**Excerpted records:**
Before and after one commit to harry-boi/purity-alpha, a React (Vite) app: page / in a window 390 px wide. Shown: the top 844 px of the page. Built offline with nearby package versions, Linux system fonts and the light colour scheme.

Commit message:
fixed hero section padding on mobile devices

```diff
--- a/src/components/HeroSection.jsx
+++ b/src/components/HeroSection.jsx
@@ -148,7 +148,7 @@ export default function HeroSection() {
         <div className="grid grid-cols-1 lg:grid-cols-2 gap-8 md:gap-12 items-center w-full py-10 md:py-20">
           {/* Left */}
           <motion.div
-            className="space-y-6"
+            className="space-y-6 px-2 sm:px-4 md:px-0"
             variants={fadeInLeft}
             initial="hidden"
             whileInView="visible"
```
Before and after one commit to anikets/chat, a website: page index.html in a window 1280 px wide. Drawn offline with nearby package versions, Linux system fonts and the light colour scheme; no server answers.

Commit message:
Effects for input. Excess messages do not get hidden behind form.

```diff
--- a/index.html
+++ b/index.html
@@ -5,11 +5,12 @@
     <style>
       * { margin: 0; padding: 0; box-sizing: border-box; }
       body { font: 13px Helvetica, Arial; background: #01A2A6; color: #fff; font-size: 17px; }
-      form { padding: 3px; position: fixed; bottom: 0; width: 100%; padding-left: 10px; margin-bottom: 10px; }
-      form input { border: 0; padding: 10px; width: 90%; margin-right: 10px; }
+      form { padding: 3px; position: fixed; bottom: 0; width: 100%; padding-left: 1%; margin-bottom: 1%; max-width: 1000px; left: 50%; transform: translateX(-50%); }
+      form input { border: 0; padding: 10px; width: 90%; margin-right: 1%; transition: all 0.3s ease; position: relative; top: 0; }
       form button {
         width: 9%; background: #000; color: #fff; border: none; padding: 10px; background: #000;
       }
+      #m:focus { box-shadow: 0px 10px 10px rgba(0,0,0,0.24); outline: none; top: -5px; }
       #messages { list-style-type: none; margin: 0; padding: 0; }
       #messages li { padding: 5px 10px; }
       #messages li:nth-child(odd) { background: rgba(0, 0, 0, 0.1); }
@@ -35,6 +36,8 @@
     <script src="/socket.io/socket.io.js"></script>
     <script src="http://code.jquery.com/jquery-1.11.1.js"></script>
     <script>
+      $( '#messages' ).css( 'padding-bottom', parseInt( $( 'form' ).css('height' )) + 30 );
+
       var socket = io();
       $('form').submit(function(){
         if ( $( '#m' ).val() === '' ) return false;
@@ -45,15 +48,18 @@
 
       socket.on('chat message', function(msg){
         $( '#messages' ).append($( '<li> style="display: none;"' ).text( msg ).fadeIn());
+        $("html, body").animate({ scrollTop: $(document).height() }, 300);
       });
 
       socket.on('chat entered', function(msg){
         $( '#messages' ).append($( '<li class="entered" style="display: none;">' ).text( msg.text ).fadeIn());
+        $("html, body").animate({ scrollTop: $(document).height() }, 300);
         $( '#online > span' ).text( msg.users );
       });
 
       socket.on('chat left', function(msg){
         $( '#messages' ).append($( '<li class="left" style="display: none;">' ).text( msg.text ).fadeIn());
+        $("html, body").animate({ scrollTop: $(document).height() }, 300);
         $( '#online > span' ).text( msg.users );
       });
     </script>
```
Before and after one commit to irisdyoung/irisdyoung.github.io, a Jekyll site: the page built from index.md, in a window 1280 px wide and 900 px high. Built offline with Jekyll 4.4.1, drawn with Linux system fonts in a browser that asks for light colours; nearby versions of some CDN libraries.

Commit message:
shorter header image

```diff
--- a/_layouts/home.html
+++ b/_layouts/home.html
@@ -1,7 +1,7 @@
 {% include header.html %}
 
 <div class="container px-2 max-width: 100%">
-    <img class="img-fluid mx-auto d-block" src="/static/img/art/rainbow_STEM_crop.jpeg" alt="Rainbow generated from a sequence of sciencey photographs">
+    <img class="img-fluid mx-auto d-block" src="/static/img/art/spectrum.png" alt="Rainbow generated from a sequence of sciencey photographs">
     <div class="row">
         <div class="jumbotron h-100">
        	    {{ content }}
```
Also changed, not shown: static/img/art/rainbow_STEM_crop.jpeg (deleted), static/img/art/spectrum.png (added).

**Assignment:**
Return the material in full, exactly as shown.

**Response:**
Before and after one commit to harry-boi/purity-alpha, a React (Vite) app: page / in a window 390 px wide. Shown: the top 844 px of the page. Built offline with nearby package versions, Linux system fonts and the light colour scheme.

Commit message:
fixed hero section padding on mobile devices

```diff
--- a/src/components/HeroSection.jsx
+++ b/src/components/HeroSection.jsx
@@ -148,7 +148,7 @@ export default function HeroSection() {
         <div className="grid grid-cols-1 lg:grid-cols-2 gap-8 md:gap-12 items-center w-full py-10 md:py-20">
           {/* Left */}
           <motion.div
-            className="space-y-6"
+            className="space-y-6 px-2 sm:px-4 md:px-0"
             variants={fadeInLeft}
             initial="hidden"
             whileInView="visible"
```
Before and after one commit to anikets/chat, a website: page index.html in a window 1280 px wide. Drawn offline with nearby package versions, Linux system fonts and the light colour scheme; no server answers.

Commit message:
Effects for input. Excess messages do not get hidden behind form.

```diff
--- a/index.html
+++ b/index.html
@@ -5,11 +5,12 @@
     <style>
       * { margin: 0; padding: 0; box-sizing: border-box; }
       body { font: 13px Helvetica, Arial; background: #01A2A6; color: #fff; font-size: 17px; }
-      form { padding: 3px; position: fixed; bottom: 0; width: 100%; padding-left: 10px; margin-bottom: 10px; }
-      form input { border: 0; padding: 10px; width: 90%; margin-right: 10px; }
+      form { padding: 3px; position: fixed; bottom: 0; width: 100%; padding-left: 1%; margin-bottom: 1%; max-width: 1000px; left: 50%; transform: translateX(-50%); }
+      form input { border: 0; padding: 10px; width: 90%; margin-right: 1%; transition: all 0.3s ease; position: relative; top: 0; }
       form button {
         width: 9%; background: #000; color: #fff; border: none; padding: 10px; background: #000;
       }
+      #m:focus { box-shadow: 0px 10px 10px rgba(0,0,0,0.24); outline: none; top: -5px; }
       #messages { list-style-type: none; margin: 0; padding: 0; }
       #messages li { padding: 5px 10px; }
       #messages li:nth-child(odd) { background: rgba(0, 0, 0, 0.1); }
@@ -35,6 +36,8 @@
     <script src="/socket.io/socket.io.js"></script>
     <script src="http://code.jquery.com/jquery-1.11.1.js"></script>
     <script>
+      $( '#messages' ).css( 'padding-bottom', parseInt( $( 'form' ).css('height' )) + 30 );
+
       var socket = io();
       $('form').submit(function(){
         if ( $( '#m' ).val() === '' ) return false;
@@ -45,15 +48,18 @@
 
       socket.on('chat message', function(msg){
         $( '#messages' ).append($( '<li> style="display: none;"' ).text( msg ).fadeIn());
+        $("html, body").animate({ scrollTop: $(document).height() }, 300);
       });
 
       socket.on('chat entered', function(msg){
         $( '#messages' ).append($( '<li class="entered" style="display: none;">' ).text( msg.text ).fadeIn());
+        $("html, body").animate({ scrollTop: $(document).height() }, 300);
         $( '#online > span' ).text( msg.users );
       });
 
       socket.on('chat left', function(msg){
         $( '#messages' ).append($( '<li class="left" style="display: none;">' ).text( msg.text ).fadeIn());
+        $("html, body").animate({ scrollTop: $(document).height() }, 300);
         $( '#online > span' ).text( msg.users );
       });
     </script>
```
Before and after one commit to irisdyoung/irisdyoung.github.io, a Jekyll site: the page built from index.md, in a window 1280 px wide and 900 px high. Built offline with Jekyll 4.4.1, drawn with Linux system fonts in a browser that asks for light colours; nearby versions of some CDN libraries.

Commit message:
shorter header image

```diff
--- a/_layouts/home.html
+++ b/_layouts/home.html
@@ -1,7 +1,7 @@
 {% include header.html %}
 
 <div class="container px-2 max-width: 100%">
-    <img class="img-fluid mx-auto d-block" src="/static/img/art/rainbow_STEM_crop.jpeg" alt="Rainbow generated from a sequence of sciencey photographs">
+    <img class="img-fluid mx-auto d-block" src="/static/img/art/spectrum.png" alt="Rainbow generated from a sequence of sciencey photographs">
     <div class="row">
         <div class="jumbotron h-100">
        	    {{ content }}
```
Also changed, not shown: static/img/art/rainbow_STEM_crop.jpeg (deleted), static/img/art/spectrum.png (added).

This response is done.